Of course, me being an Overthinker, my immediate response was “Why, Is my blog not happy enough?”, a question which he, smartly, did not answer. We won’t get into the rest of the conversation, but this exchange brought something up for me that’s probably a part of my resistance to writing. I feel like this blog – and by extension, myself – is a bit of a downer. I feel like I should be happier and write about happier stuff, like sunsets and rainbows. Really, I’m not being sarcastic. I do want to be able to craft beautiful, uplifting words about the loveliness of nature and the basic, core goodness that exists in all of us. Because I actually believe in those things and think they’re important.

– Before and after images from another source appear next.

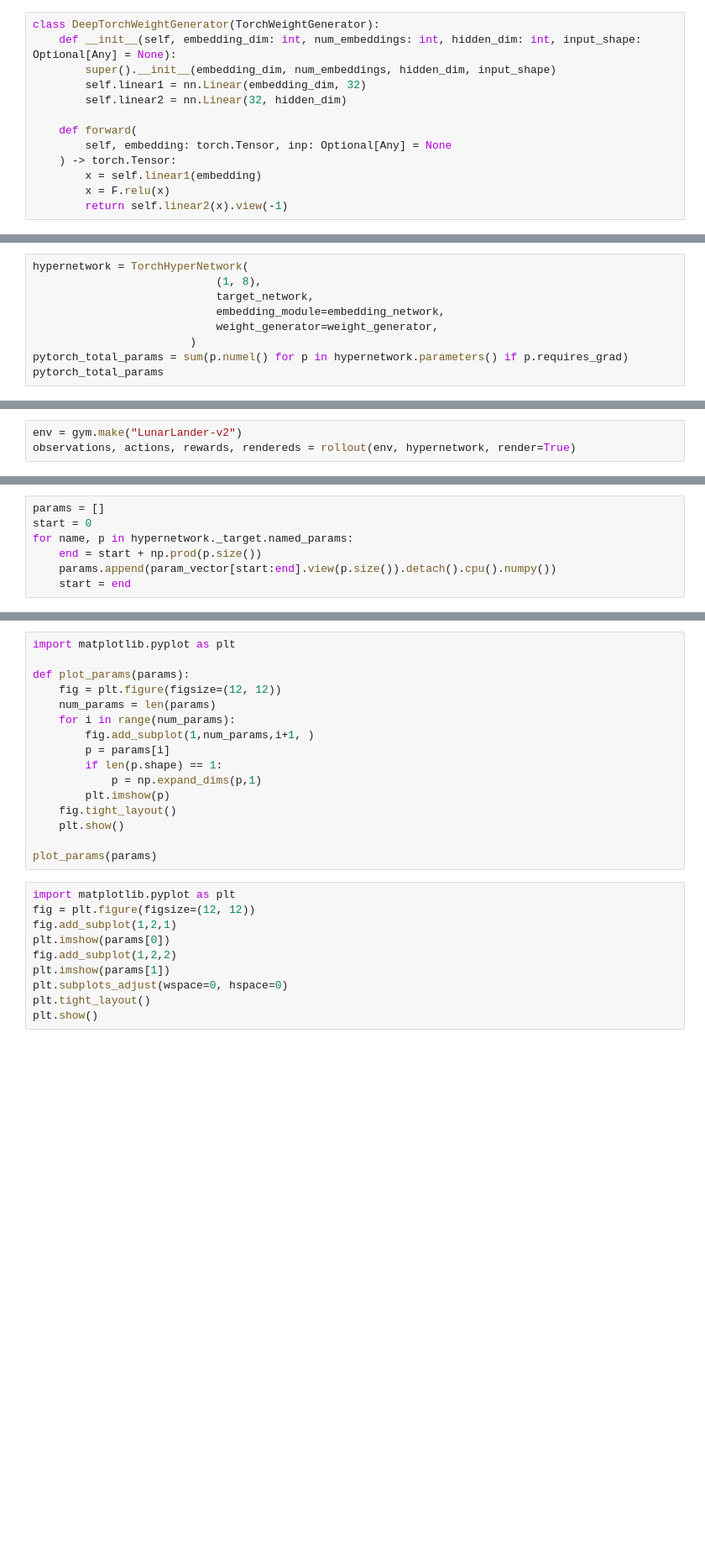
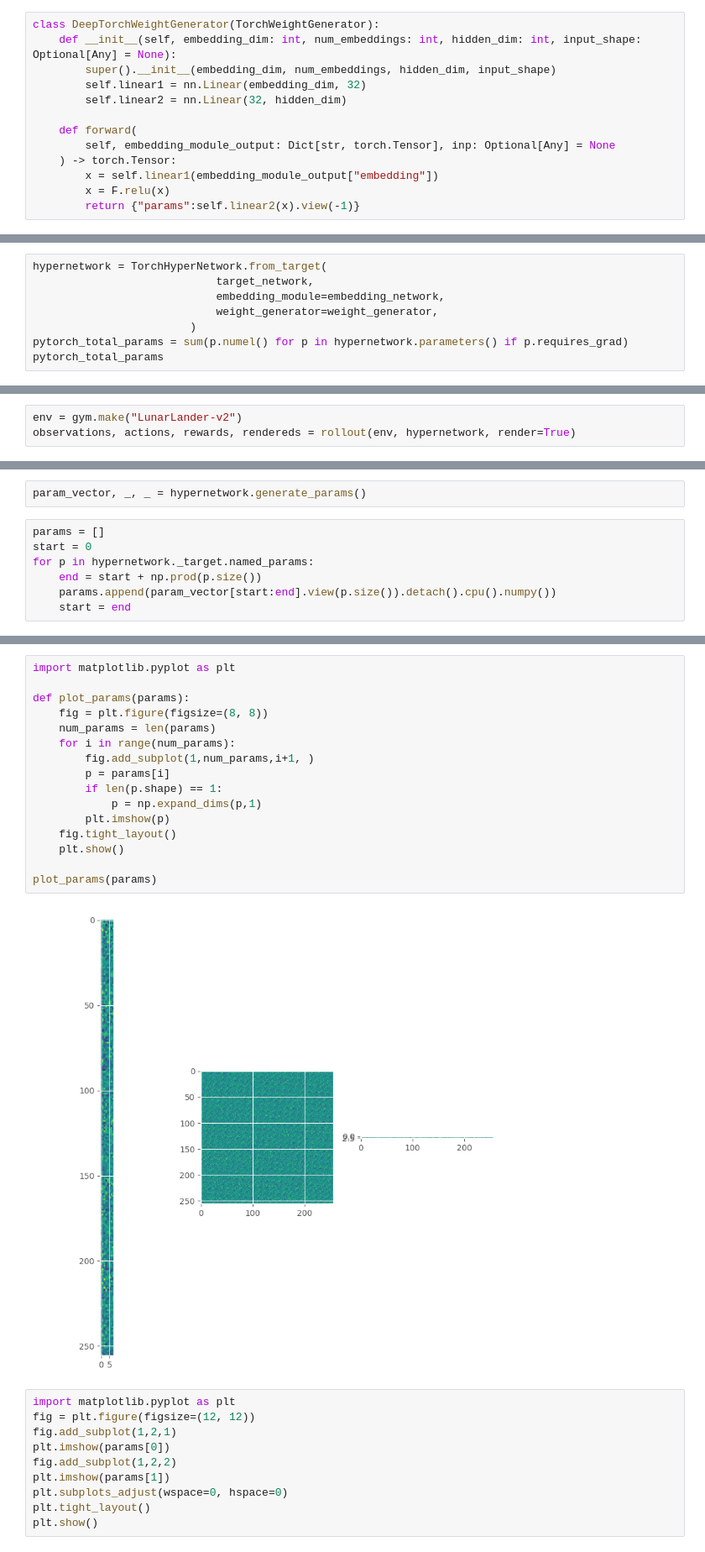
Before and after one commit to shyamsn97/hyper-nn, a Jupyter notebook: notebooks/torch/TorchHyperReinforce.ipynb, the cells around one changed output, grey strips where cells are left out. Shown at 84% size. Cells and saved outputs as stored; diff of their text form; blank space fills up the shorter version.

```diff
--- a/notebooks/torch/TorchHyperReinforce.ipynb
+++ b/notebooks/torch/TorchHyperReinforce.ipynb
@@ -47,11 +47,11 @@ class DeepTorchWeightGenerator(TorchWeightGenerator):
         self.linear2 = nn.Linear(32, hidden_dim)
 
     def forward(
-        self, embedding: torch.Tensor, inp: Optional[Any] = None
+        self, embedding_module_output: Dict[str, torch.Tensor], inp: Optional[Any] = None
     ) -> torch.Tensor:
-        x = self.linear1(embedding)
+        x = self.linear1(embedding_module_output["embedding"])
         x = F.relu(x)
-        return self.linear2(x).view(-1)
+        return {"params":self.linear2(x).view(-1)}
 # %% [markdown]
 ### Making a LunarLander HyperNetwork
 # %% [markdown]
@@ -75,8 +77,7 @@ weight_generator = DeepTorchWeightGenerator.from_target(target_network, EMBEDDIN
 # %% [markdown]
 #### Much smaller Hypernetwork, with lots of parameter sharing
 # %%
-hypernetwork = TorchHyperNetwork(
-                            (1, 8),
+hypernetwork = TorchHyperNetwork.from_target(
                             target_network,
                             embedding_module=embedding_network,
                             weight_generator=weight_generator,
@@ -392,7 +250,9 @@ param_vector, embeddings = dynamic_hypernetwork.generate_params((torch.zeros(1,8
+# %%
+param_vector, _, _ = hypernetwork.generate_params()
 # %%
 params = []
 start = 0
-for name, p in hypernetwork._target.named_params:
+for p in hypernetwork._target.named_params:
     end = start + np.prod(p.size())
     params.append(param_vector[start:end].view(p.size()).detach().cpu().numpy())
     start = end
@@ -406,19 +270,21 @@ f.tight_layout()
 # %%
 import matplotlib.pyplot as plt
 
 def plot_params(params):
-    fig = plt.figure(figsize=(12, 12))
+    fig = plt.figure(figsize=(8, 8))
     num_params = len(params)
     for i in range(num_params):
         fig.add_subplot(1,num_params,i+1, )
         p = params[i]
         if len(p.shape) == 1:
             p = np.expand_dims(p,1)
         plt.imshow(p)
     fig.tight_layout()
     plt.show()
 
 plot_params(params)
+# %% [output]
+[figure, added]
 # %%
 import matplotlib.pyplot as plt
 fig = plt.figure(figsize=(12, 12))
```
Also changed, not shown: parts of 18 cells of this notebook, 6 other files.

But something stops me.
I think the thing that stops me is a deep feeling that , while happy, light topics can be important and inspirational, they’re easy to appreciate and to write about; but what I feel compelled to explore – in my own life and in my writing – is the deeper current, the stuff that’s more complicated, intricate, sometimes hard to appreciate and even dark. I love rainbows, who doesn’t? But if I were to write about one, I’d write about the beauty AND the shadow side of the rainbow. I can’t help it. It’s in my blood.
To me, the beauty of life includes the darkness and the things that are hard, unexpected, or intense. In my own life, the most powerful lessons have come from difficult situations, even when it’s taken me years to digest the lesson. But I also know that more people want to read about rainbows and goodness than about struggling with intense emotions or difficult feelings, or even of exploring the nuances and complexities of a situation. I’m often the one trying to fill in the shades of grey to other peoples’ black and white understanding of people or situations – often to the frustration of the person I’m talking to. I can’t hold grudges for very long because I can understand other peoples’ motivations so well. I can’t write about blissful beauty without acknowledging the other things that come along with it, even if just my own complexities of mood as I observe the rainbow.
But then I wonder if my propensity to swim in the ocean of complexity and nuance – to acknowledge all facets of a situation, including the difficult – actually contribute to my frequent depressions and other mood troubles. Maybe they’re right, that optimists are happier, that if you look on the bright side, good things will come to you. I know people of whom this seems true.
Perhaps I should try to write about rainbows more frequently, or things that bring simple joy without complexity or darkness. I’m not sure; I don’t want to subvert my particular gifts at seeing the whole iceberg, but I also don’t want to crash into the iceberg and sink into an ocean of despair. Maybe there’s a balance to be struck between swimming in the dark waters and basking in the sunlight that breaks through the clouds and creates the rainbow.
The photo at the beginning of this post was taken by Scott Locker, follow his blog here